Maybe I get lost in my story. Perhaps I know where I'm at and where I want to go, but know that I want to explore more before I get there. If this is the case, then I need to simply tighten up my focus and press on. No one wants to read a sprawling epic that dawdles for too long before actually doing anything.
Looking back at most of my writings, it's rare to find an actual complete tale. Do I struggle with the endgame? Yes, but no. I struggle to even make it to the end. The biggest culprit is, of course, the lack of time, but that's used so often that it's a cliché that I can't put stock in. If I love it, then I'll find time. True. But I don't. For whatever reason, my stories peter out and sit alone on a shelf with the rest of forgotten lore. They're not masterpieces, nor are they well written, but they're mine. They're things I've invested time in, yet not enough. What does it take to get me to finish one?
Somehow I still convince myself to keep writing. This story will be different. This one will end. It will have closure. I can hear my future self laughing back at my current self now. (FN4) Keep telling yourself that, Logan. The writing machine keeps spinning yarns, but they always keep a-breakin'. But maybe this time you just might do it.
It's enough to keep me trying.
FN1: Disk is such an odd word. I almost always use disc, but with a floppy, it seems like it's disk, with a K. I'm not sure if there's really a difference in the English language.
FN2: I must have always been odd.
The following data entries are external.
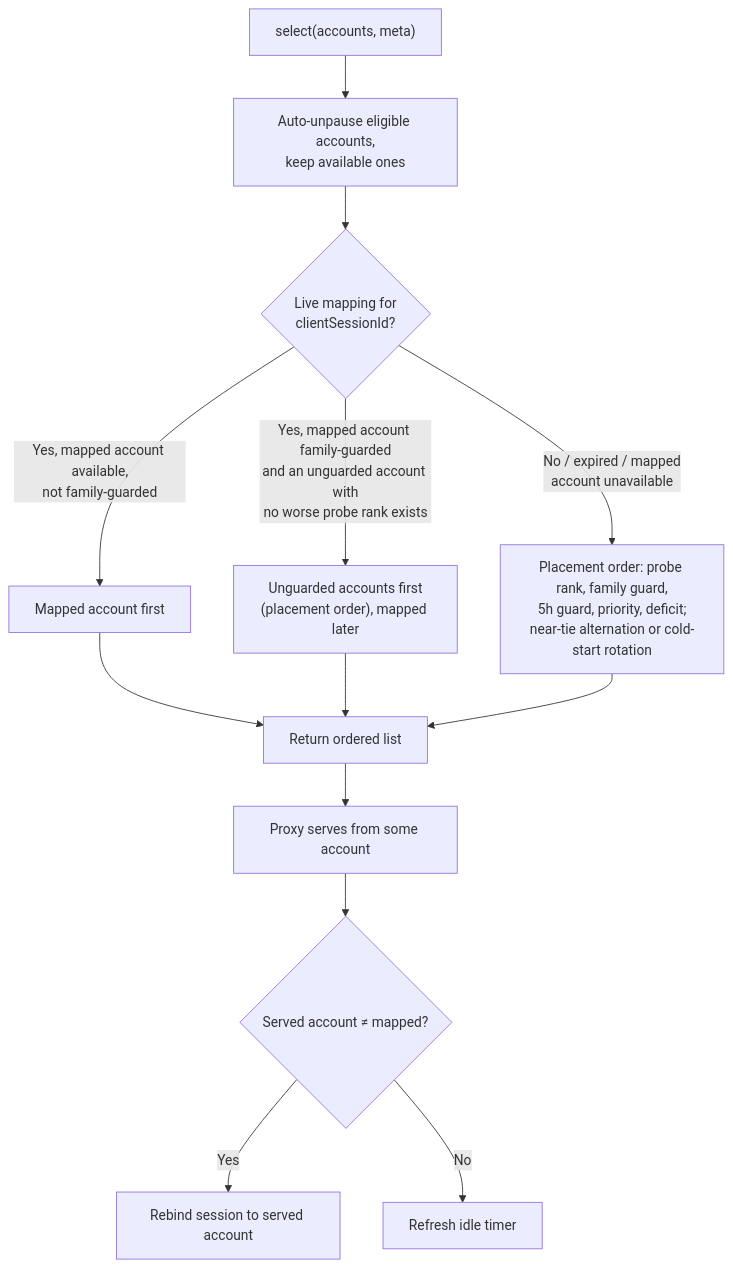
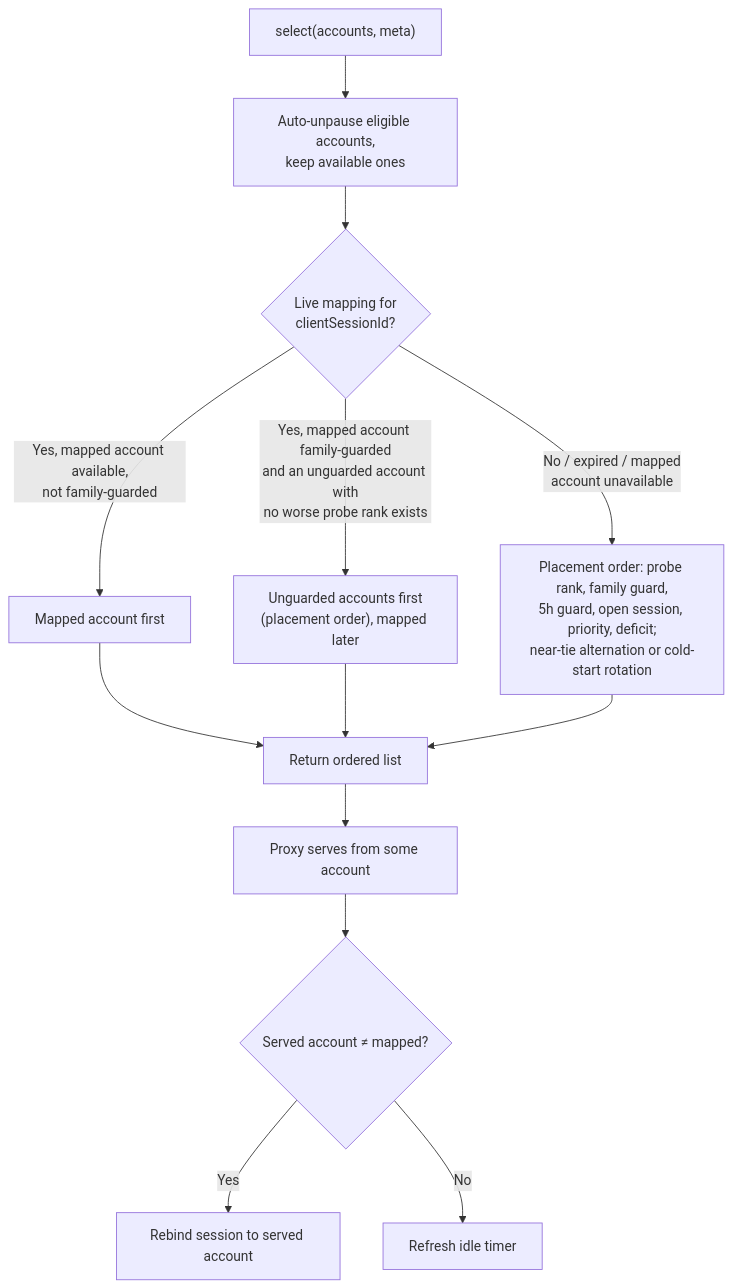
The fifth of 9 diagrams in docs/routing-architecture.md (filip-gooddata/better-ccflare), drawn with Mermaid before and after one commit. The commit also changed other lines of this file and 1 other file, not shown here.

Commit message:
docs: describe the session-pace open-session rule and its place in the order

````diff
--- a/docs/routing-architecture.md
+++ b/docs/routing-architecture.md
@@ -188,15 +189,15 @@
 ```mermaid
 flowchart TD
     A["select(accounts, meta)"] --> B["Auto-unpause eligible accounts,<br/>keep available ones"]
     B --> C{"Live mapping for<br/>clientSessionId?"}
     C -->|"Yes, mapped account available,<br/>not family-guarded"| D["Mapped account first"]
     C -->|"Yes, mapped account family-guarded<br/>and an unguarded account with<br/>no worse probe rank exists"| E["Unguarded accounts first<br/>(placement order), mapped later"]
-    C -->|"No / expired / mapped<br/>account unavailable"| F["Placement order: probe rank, family guard,<br/>5h guard, priority, deficit;<br/>near-tie alternation or cold-start rotation"]
+    C -->|"No / expired / mapped<br/>account unavailable"| F["Placement order: probe rank, family guard,<br/>5h guard, open session, priority, deficit;<br/>near-tie alternation or cold-start rotation"]
     D --> H["Return ordered list"]
     E --> H
     F --> H
     H --> I["Proxy serves from some account"]
     I --> J{"Served account ≠ mapped?"}
     J -->|"Yes"| K["Rebind session to served account"]
     J -->|"No"| L["Refresh idle timer"]
 ```
````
Most of my stories are completely absurd, posing ridiculous situations or juxtaposing things that ought not be juxtaposed.
FN3: Okay, I don't literally write on paper. Most of my writing is done via Google Documents. Rarely do I use paper and pen for writing, though there are extenuating circumstances.
FN4: Like FN3, I can't literally hear this, though if I did I would be perplexed.